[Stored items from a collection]
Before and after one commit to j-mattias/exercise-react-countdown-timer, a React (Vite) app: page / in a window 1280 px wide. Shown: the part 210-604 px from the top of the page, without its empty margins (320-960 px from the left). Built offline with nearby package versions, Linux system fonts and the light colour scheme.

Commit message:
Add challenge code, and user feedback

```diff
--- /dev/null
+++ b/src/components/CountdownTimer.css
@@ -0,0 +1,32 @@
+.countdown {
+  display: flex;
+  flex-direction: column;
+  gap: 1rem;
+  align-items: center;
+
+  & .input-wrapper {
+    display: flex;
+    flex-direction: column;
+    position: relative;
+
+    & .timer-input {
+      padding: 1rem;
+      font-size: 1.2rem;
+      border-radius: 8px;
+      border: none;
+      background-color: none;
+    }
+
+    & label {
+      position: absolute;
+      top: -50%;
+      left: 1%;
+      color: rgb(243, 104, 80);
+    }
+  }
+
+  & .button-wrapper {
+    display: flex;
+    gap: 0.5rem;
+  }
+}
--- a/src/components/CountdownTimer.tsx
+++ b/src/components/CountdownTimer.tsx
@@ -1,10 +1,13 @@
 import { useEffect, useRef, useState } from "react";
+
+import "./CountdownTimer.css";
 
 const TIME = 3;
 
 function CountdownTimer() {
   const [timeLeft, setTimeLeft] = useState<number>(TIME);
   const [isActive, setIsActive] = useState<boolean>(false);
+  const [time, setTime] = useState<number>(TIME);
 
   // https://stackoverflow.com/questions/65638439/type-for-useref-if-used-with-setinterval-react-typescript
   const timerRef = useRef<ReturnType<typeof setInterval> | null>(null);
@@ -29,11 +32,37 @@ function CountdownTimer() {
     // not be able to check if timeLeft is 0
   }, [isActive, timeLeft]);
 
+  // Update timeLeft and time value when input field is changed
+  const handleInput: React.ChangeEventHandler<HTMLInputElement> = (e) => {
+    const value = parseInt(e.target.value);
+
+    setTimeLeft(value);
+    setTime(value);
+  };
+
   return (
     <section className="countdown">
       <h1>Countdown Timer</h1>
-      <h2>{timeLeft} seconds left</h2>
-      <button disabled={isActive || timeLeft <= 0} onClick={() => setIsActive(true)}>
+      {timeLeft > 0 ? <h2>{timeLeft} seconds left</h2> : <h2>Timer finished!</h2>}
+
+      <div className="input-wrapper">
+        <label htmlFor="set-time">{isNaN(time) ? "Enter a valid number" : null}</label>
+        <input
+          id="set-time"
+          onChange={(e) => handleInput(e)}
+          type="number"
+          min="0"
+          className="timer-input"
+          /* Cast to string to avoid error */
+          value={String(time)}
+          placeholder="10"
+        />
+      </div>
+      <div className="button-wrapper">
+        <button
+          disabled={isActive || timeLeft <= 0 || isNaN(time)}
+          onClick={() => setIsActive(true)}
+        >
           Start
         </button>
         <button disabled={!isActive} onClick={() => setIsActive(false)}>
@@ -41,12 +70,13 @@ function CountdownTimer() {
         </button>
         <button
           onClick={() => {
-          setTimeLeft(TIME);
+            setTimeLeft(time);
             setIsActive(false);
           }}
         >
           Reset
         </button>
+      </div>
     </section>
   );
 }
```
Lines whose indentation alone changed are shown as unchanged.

■ **Directions for this task**
Scan the data above. Return every line with "import" in it.

■ **Result of this task**
 import { useEffect, useRef, useState } from "react";
+import "./CountdownTimer.css";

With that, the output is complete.